BRIEF: Please count every line of the following material that holds "combined" and give the total alone.

============

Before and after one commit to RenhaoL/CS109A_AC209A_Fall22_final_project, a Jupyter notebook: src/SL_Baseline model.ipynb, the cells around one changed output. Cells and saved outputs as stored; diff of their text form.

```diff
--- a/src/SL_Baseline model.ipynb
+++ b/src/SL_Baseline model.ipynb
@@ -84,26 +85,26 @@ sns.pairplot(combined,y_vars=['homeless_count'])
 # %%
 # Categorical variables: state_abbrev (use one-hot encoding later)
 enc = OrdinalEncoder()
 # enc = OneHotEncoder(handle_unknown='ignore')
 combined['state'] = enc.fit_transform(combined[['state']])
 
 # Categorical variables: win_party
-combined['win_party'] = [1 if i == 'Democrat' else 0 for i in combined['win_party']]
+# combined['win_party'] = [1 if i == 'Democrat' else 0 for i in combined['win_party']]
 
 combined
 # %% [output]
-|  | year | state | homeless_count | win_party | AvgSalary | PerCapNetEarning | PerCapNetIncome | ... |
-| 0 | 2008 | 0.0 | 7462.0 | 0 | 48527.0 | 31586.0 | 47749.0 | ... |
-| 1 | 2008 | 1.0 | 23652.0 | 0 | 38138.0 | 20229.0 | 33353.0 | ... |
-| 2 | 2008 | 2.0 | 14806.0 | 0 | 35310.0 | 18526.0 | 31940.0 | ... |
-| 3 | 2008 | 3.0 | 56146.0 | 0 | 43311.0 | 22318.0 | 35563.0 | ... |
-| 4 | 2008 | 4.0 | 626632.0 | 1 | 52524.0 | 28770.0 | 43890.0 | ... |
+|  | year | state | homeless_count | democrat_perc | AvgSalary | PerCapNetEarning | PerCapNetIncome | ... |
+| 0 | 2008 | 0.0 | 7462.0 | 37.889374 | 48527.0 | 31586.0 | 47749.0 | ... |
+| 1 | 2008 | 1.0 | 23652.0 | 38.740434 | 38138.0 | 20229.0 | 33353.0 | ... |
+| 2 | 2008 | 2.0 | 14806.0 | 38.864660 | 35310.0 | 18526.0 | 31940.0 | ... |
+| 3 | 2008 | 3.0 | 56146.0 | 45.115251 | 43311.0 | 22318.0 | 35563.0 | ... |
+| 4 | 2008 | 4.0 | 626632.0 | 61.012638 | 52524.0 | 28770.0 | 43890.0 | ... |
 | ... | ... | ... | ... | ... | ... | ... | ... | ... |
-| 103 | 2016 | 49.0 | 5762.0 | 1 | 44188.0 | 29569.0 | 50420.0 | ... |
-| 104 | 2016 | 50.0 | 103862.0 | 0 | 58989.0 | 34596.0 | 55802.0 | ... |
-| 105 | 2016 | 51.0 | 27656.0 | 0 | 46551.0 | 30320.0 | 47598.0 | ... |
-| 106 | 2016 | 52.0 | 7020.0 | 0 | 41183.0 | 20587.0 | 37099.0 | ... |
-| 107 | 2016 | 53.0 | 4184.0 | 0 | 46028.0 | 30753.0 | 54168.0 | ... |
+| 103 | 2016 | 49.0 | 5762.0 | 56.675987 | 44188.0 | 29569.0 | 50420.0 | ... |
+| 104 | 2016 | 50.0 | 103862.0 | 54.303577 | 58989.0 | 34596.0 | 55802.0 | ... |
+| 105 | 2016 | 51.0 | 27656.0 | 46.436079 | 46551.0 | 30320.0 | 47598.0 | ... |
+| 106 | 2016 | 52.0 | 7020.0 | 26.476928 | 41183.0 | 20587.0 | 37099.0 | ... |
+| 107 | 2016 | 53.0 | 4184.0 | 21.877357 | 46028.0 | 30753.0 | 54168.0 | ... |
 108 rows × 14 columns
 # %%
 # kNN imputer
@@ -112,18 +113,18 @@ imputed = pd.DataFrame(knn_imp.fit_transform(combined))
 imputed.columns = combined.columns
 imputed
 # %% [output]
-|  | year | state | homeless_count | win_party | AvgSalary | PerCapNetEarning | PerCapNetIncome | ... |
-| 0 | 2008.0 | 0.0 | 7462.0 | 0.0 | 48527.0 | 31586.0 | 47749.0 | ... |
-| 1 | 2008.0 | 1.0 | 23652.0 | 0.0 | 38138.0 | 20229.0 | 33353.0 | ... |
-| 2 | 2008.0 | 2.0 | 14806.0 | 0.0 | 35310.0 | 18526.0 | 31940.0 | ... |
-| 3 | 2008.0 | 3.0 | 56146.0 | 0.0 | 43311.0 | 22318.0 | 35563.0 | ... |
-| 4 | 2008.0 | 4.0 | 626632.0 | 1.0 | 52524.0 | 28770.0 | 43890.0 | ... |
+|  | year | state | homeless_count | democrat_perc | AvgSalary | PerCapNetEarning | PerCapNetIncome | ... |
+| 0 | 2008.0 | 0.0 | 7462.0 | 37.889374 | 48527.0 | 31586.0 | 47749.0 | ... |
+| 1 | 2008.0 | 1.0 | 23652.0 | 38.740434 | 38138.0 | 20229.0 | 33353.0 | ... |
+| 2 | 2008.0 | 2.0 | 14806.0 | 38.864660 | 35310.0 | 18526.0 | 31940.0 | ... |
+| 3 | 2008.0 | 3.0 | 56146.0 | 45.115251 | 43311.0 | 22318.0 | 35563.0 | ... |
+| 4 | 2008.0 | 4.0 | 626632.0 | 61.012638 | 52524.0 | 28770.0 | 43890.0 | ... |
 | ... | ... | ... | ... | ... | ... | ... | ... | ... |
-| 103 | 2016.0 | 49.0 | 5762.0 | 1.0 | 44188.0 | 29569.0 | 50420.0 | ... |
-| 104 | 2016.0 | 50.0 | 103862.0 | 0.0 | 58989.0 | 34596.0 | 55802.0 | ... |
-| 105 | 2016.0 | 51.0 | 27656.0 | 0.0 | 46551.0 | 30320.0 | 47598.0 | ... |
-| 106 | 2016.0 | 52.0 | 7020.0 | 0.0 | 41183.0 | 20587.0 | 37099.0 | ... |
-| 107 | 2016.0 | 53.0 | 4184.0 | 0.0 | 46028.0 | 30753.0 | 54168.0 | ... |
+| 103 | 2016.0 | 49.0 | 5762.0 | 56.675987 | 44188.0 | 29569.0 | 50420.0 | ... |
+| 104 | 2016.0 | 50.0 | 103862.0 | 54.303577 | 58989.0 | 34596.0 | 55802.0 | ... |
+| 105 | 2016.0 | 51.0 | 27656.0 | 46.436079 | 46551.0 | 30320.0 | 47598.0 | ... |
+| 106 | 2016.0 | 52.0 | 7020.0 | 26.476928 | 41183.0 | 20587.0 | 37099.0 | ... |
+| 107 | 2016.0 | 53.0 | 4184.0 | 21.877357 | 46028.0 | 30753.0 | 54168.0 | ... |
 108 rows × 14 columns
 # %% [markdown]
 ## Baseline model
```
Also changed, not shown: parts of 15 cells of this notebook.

============

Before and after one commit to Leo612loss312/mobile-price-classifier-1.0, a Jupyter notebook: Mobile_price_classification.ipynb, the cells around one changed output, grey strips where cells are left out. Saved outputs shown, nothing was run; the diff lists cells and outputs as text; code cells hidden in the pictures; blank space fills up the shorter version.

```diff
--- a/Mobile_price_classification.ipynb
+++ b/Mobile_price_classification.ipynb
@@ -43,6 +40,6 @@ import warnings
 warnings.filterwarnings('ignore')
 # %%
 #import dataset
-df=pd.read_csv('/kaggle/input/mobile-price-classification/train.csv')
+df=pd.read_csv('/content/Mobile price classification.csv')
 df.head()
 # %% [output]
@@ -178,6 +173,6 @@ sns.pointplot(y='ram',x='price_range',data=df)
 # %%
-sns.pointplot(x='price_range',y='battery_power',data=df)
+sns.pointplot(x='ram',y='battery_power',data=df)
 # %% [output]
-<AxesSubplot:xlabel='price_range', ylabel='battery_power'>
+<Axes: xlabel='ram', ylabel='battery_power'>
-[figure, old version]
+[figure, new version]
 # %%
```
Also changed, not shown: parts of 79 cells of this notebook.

============

ANSWER AREA: 7